(Beginning of DATA PROVIDED)

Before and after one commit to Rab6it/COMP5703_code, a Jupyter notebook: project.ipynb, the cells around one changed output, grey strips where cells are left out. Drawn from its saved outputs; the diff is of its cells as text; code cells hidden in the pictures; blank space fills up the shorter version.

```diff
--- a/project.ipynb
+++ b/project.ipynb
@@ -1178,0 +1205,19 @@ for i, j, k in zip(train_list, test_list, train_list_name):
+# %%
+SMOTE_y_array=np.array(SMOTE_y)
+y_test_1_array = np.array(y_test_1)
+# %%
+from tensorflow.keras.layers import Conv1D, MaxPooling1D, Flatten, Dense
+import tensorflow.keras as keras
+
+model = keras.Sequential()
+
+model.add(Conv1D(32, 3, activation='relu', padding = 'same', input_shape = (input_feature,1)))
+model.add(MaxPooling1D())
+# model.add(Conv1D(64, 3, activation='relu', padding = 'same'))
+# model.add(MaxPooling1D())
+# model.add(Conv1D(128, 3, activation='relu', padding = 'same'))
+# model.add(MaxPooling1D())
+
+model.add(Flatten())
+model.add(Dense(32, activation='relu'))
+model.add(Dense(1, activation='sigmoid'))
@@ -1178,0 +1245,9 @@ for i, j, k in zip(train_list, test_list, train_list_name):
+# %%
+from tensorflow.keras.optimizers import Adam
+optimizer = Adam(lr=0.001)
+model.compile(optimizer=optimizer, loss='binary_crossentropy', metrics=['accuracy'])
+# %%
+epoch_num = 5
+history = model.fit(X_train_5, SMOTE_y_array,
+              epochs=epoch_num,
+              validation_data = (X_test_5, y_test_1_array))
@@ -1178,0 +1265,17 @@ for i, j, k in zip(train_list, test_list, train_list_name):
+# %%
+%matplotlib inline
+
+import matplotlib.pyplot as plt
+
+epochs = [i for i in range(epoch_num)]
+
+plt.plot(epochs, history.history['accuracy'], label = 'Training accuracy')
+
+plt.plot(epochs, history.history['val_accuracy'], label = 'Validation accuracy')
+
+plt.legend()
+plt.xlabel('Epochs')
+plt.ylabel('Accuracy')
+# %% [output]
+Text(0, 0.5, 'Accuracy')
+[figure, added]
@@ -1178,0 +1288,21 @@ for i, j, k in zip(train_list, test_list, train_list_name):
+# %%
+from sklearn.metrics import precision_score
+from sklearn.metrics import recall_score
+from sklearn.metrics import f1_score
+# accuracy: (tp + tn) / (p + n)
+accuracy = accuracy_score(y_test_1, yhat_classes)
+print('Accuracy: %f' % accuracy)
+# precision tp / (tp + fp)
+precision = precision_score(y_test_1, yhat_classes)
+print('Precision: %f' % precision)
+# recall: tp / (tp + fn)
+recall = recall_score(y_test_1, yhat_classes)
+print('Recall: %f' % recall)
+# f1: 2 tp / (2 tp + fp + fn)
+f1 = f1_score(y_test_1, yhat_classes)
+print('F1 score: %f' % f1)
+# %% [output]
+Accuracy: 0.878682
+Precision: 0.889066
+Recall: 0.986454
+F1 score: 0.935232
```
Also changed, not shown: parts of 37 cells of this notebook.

(End of DATA PROVIDED)

*WHAT YOU SHOULD DO*
Throughout the records above, find the lines in which the word "model" appears and return them.

*ANSWER SECTION*
+model = keras.Sequential()
+model.add(Conv1D(32, 3, activation='relu', padding = 'same', input_shape = (input_feature,1)))
+model.add(MaxPooling1D())
+# model.add(Conv1D(64, 3, activation='relu', padding = 'same'))
+# model.add(MaxPooling1D())
+# model.add(Conv1D(128, 3, activation='relu', padding = 'same'))
+# model.add(MaxPooling1D())
+model.add(Flatten())
+model.add(Dense(32, activation='relu'))
+model.add(Dense(1, activation='sigmoid'))
+model.compile(optimizer=optimizer, loss='binary_crossentropy', metrics=['accuracy'])
+history = model.fit(X_train_5, SMOTE_y_array,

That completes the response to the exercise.